[Extracted records — start]

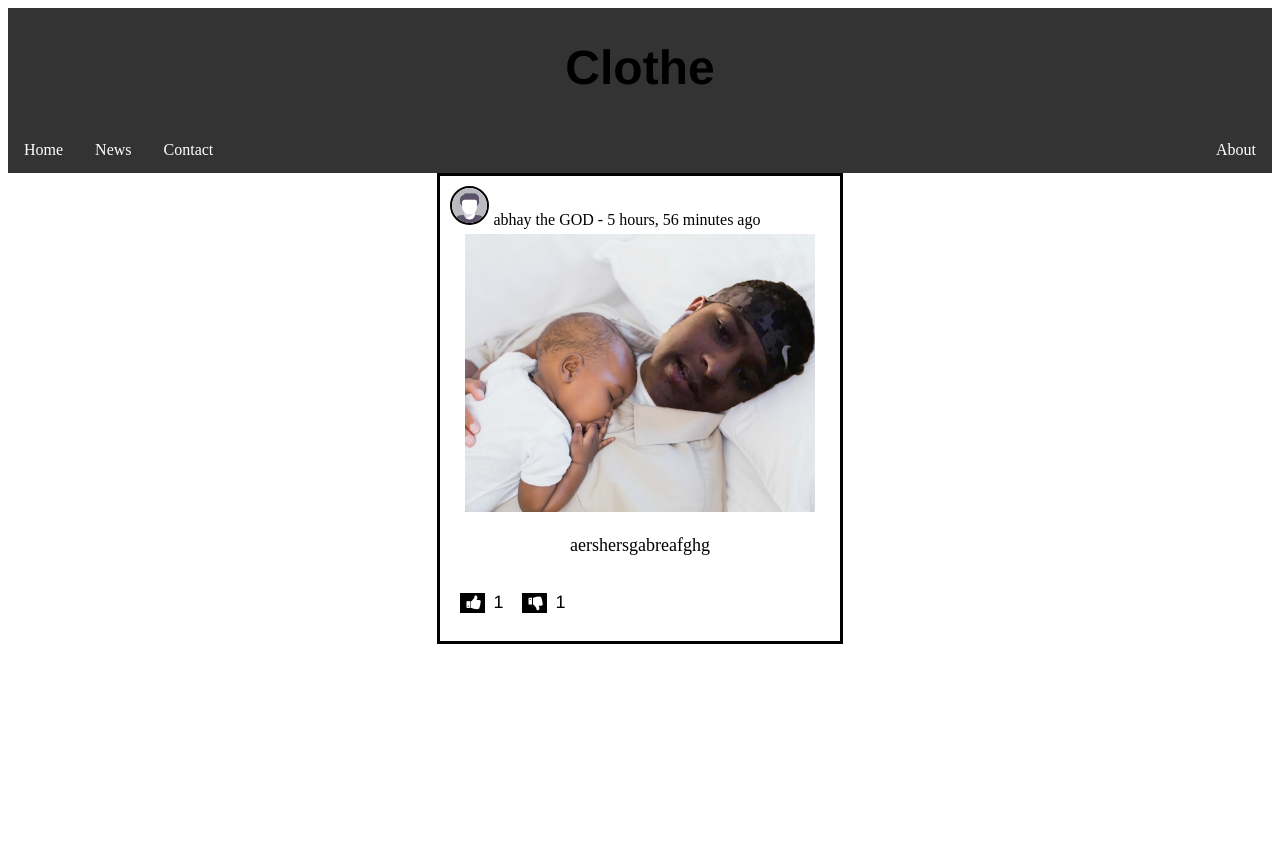
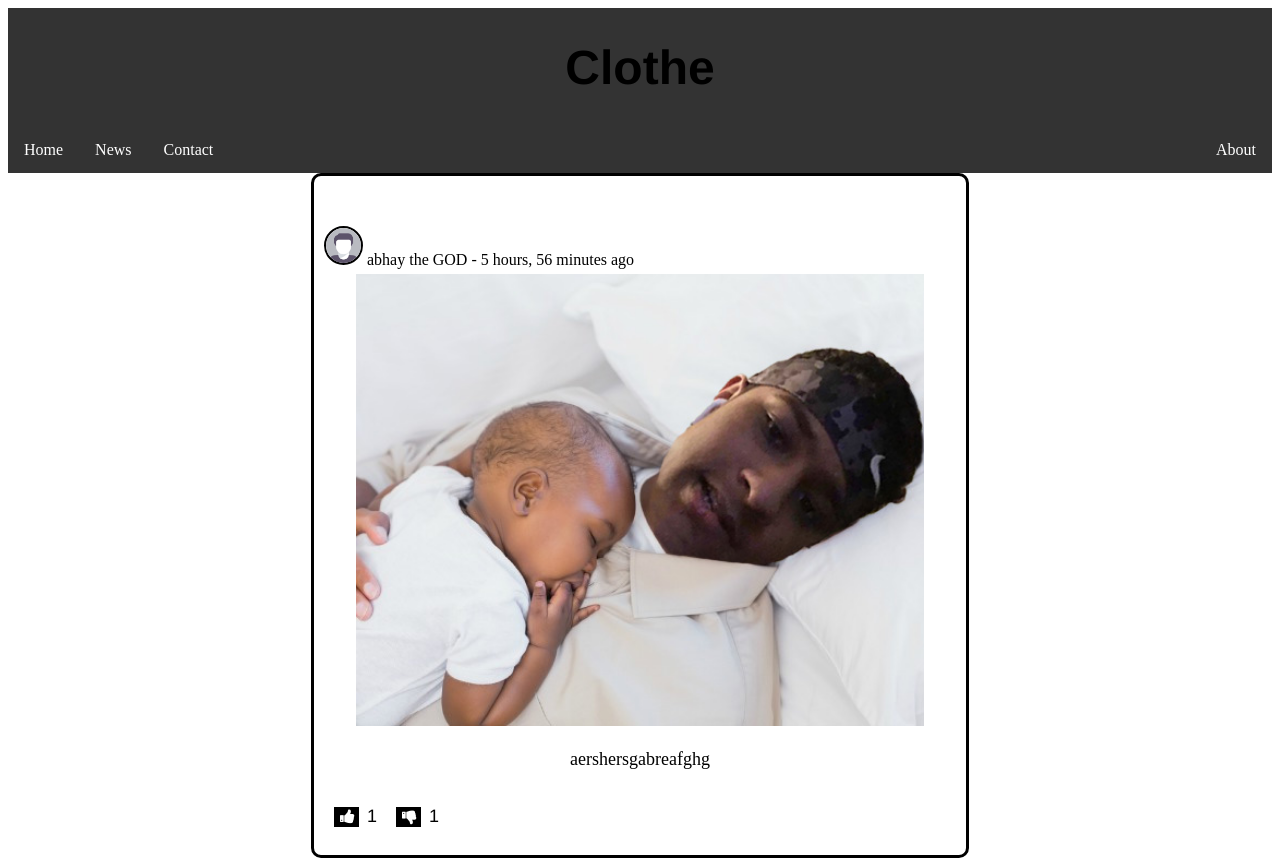
Before and after one commit to Socksham/clotheapp, a Django app: template clothe/templates/posts.html in a window 1280 px wide. Before the commit the page ends 644 px from the top, so only its background shows below. Run offline with Django 3.2, Linux system fonts and the light colour scheme; the template is opened without the code that fills it: values that come from a table or form of the project are taken from there, others are empty; data comes from the database, SQL or seed files in the repository; both versions use the stored data as it was after the commit; parts of the project's set-up code (start-up, migrations or seed data) failed here and were passed over.

Commit message:
css changes

```diff
--- a/clothe/main/views.py
+++ b/clothe/main/views.py
@@ -1,11 +1,8 @@
 from main.utils import getAPICall
-<<<<<<< HEAD
 from main.models import Post, Profile
 from .utils import getAPICall
 from .models import Post, Profile
-=======
 from .models import *
->>>>>>> 95c858889683da6af63b3f22c55cfc950b0d15d1
 from django.shortcuts import render, HttpResponse, redirect
 from .forms import signupForm
 from django.contrib.auth import authenticate, login
--- a/clothe/static/css/post.css
+++ b/clothe/static/css/post.css
@@ -1,9 +1,11 @@
 .divcenter {
     margin: auto;
-    width: 30%;
+    width: 50%;
     border: 3px solid black;
     padding: 10px;
     background-color: white;
+    padding-top: 50px;
+    border-radius: 10px;
   }
 
   #clothelogo {
@@ -18,7 +20,7 @@
     display: table-cell;
     vertical-align: middle;
     align-self: center;
-    width: 350px;
+    width: 90%;
     margin-left: auto;
     margin-right: auto;
     height: auto;
--- a/clothe/templates/home.html
+++ b/clothe/templates/home.html
@@ -1,4 +1,4 @@
 {%extends "base.html"%}
 {%block content%}
 <h1>Home Screen</h1>
-{%block content%}
+{%endblock content%}
```
Also changed, not shown: clothe/templates/search_results.html (+9 -9 lines), clothe/db.sqlite3.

[Extracted records — finish]

▶ [What you are asked to do]
Each entry should be copied exactly as written, though any pictures stay out.

▶ [Result of the task]
Before and after one commit to Socksham/clotheapp, a Django app: template clothe/templates/posts.html in a window 1280 px wide. Before the commit the page ends 644 px from the top, so only its background shows below. Run offline with Django 3.2, Linux system fonts and the light colour scheme; the template is opened without the code that fills it: values that come from a table or form of the project are taken from there, others are empty; data comes from the database, SQL or seed files in the repository; both versions use the stored data as it was after the commit; parts of the project's set-up code (start-up, migrations or seed data) failed here and were passed over.

Commit message:
css changes

```diff
--- a/clothe/main/views.py
+++ b/clothe/main/views.py
@@ -1,11 +1,8 @@
 from main.utils import getAPICall
-<<<<<<< HEAD
 from main.models import Post, Profile
 from .utils import getAPICall
 from .models import Post, Profile
-=======
 from .models import *
->>>>>>> 95c858889683da6af63b3f22c55cfc950b0d15d1
 from django.shortcuts import render, HttpResponse, redirect
 from .forms import signupForm
 from django.contrib.auth import authenticate, login
--- a/clothe/static/css/post.css
+++ b/clothe/static/css/post.css
@@ -1,9 +1,11 @@
 .divcenter {
     margin: auto;
-    width: 30%;
+    width: 50%;
     border: 3px solid black;
     padding: 10px;
     background-color: white;
+    padding-top: 50px;
+    border-radius: 10px;
   }
 
   #clothelogo {
@@ -18,7 +20,7 @@
     display: table-cell;
     vertical-align: middle;
     align-self: center;
-    width: 350px;
+    width: 90%;
     margin-left: auto;
     margin-right: auto;
     height: auto;
--- a/clothe/templates/home.html
+++ b/clothe/templates/home.html
@@ -1,4 +1,4 @@
 {%extends "base.html"%}
 {%block content%}
 <h1>Home Screen</h1>
-{%block content%}
+{%endblock content%}
```
Also changed, not shown: clothe/templates/search_results.html (+9 -9 lines), clothe/db.sqlite3.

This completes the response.